I can remember my first crush. This boy's name was Leon, and he was what we all called a "spunk" back in the day. He had tanned skin, a long blond mullet, and clear blue eyes. And he was an inch or two shorter than me. Did it matter to me? Not one bit. He was just a "spunk" to me! I've read some very romantic stories where the hero is scarred, is short, is nerdy, has a less than stereotypical heroic description, but at the end of the day, what makes a hero to me? It's their actions. So if a story is written where the male protagonist ACTS heroic, my heart melts. It's all about the way his character is written, and what he does. There's nothing wrong with tall, dark and handsome of course - but to quote a movie character of great wisdom - "Stupid is as stupid does" :-)

Thanks so much for being my guest today Stephanie! Your post is very thought provoking :-)

aureliatevans said...

In the novel I'm editing now, my female and male characters are in the under six-foot but still tallish area. My first novel had a petite heroine and an under-average-height alpha male type (who was hella hot in all his compact glory, tbh). In its sequel, the female character is average height, and the male interest is tall but somewhat lanky.

As a short woman (around 5'1"), tall is something I notice immediately. It's something that overwhelms me about men, and to a lesser degree, women. I think "tall" is used for that typical "female overwhelmed" sense that happens a lot in romance.

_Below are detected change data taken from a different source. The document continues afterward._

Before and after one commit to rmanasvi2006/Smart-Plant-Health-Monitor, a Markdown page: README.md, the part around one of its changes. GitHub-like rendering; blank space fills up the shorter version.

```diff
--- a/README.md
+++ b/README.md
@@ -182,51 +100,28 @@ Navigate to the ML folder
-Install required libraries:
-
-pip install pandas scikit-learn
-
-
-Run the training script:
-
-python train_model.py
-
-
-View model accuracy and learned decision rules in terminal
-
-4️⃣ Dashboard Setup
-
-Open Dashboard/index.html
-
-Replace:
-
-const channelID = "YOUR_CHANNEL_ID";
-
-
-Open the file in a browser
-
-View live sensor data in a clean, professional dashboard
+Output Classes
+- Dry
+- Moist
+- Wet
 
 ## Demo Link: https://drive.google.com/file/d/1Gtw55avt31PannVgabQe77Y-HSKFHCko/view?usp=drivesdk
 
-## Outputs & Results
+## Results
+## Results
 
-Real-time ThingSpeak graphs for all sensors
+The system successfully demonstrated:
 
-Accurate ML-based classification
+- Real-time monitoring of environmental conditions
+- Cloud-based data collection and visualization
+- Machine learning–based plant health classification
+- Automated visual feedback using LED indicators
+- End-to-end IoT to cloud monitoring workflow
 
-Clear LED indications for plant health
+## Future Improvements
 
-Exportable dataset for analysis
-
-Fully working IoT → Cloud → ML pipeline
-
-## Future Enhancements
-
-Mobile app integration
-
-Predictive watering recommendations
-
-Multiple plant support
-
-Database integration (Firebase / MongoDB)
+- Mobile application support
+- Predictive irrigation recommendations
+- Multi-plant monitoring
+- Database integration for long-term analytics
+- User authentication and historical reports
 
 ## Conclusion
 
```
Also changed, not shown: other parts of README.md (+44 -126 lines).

It's not just representative of the alpha male presence.

Stephanie @ Read In a Single Sitting said...

Thanks for all the comments, everyone! It's really interesting to see that height does seem to be correlated with masculinity and the ability to protect etc.

It's interesting how readers' own heights also influence how they respond to heroes' heights. I'm short, so I have no qualms at all reading about a hero who's 5'8", but I imagine that a taller reader might mentally flag that. Perhaps leaving it unspecified is best?

Unknown said...

Hey - I just want it known that I thought you were talking about height - cause what else could you possibly be talking about????

Good post.

Maggie Nash said...

Of course Victoria. We all thought that *vbg*

Beverley Eikli aka Beverley Oakley said...

I've never been out with someone shorter than me, though that's not hard as I'm only 5' 1" on my good leg.

I do tend to describe my heroes more in terms of 'presence' rather than height, though, and none of my heroines are tall. I just don't know how to write from that perspective.

So, I guess all heroes are tall from my heroine's POV.

Interesting discussion.

Burrows said...

In my writing I like to use 'average height' or 'above average height' as I write historical novels and average changes. My dad was 5'8" and that was average for an Aussie male in the 1940s.
My husband is 5'8" and he's probably thought to be a bit short now. (I'm 5'1" and he suits me perfectly.) I knew a girl who was 5'2" and refused to consider a man under 6' - she's still single at 48...

Mai said...

LOL...of course you were talking height, hmmm :-) My guy needs to be tall to handle me, I'm 6ft

Great post!

Cheryse Durrant said...

Stephanie, thanks for sharing and I love your: '... is married to a man who by romance novel standards would also be considered petite. She doesn't mind at all.' Maggie, totally agree with your comments. It is their actions that speak louder than their, um, size.

Maggie Nash said...

Thanks Cheryse :-) I love your name by the way! I can't wait to meet you at ARRC in March :-) And thanks for leaving a comment. Much appreciated.

Maggie Nash said...

So Mai - no one can mess with you huh? LOL...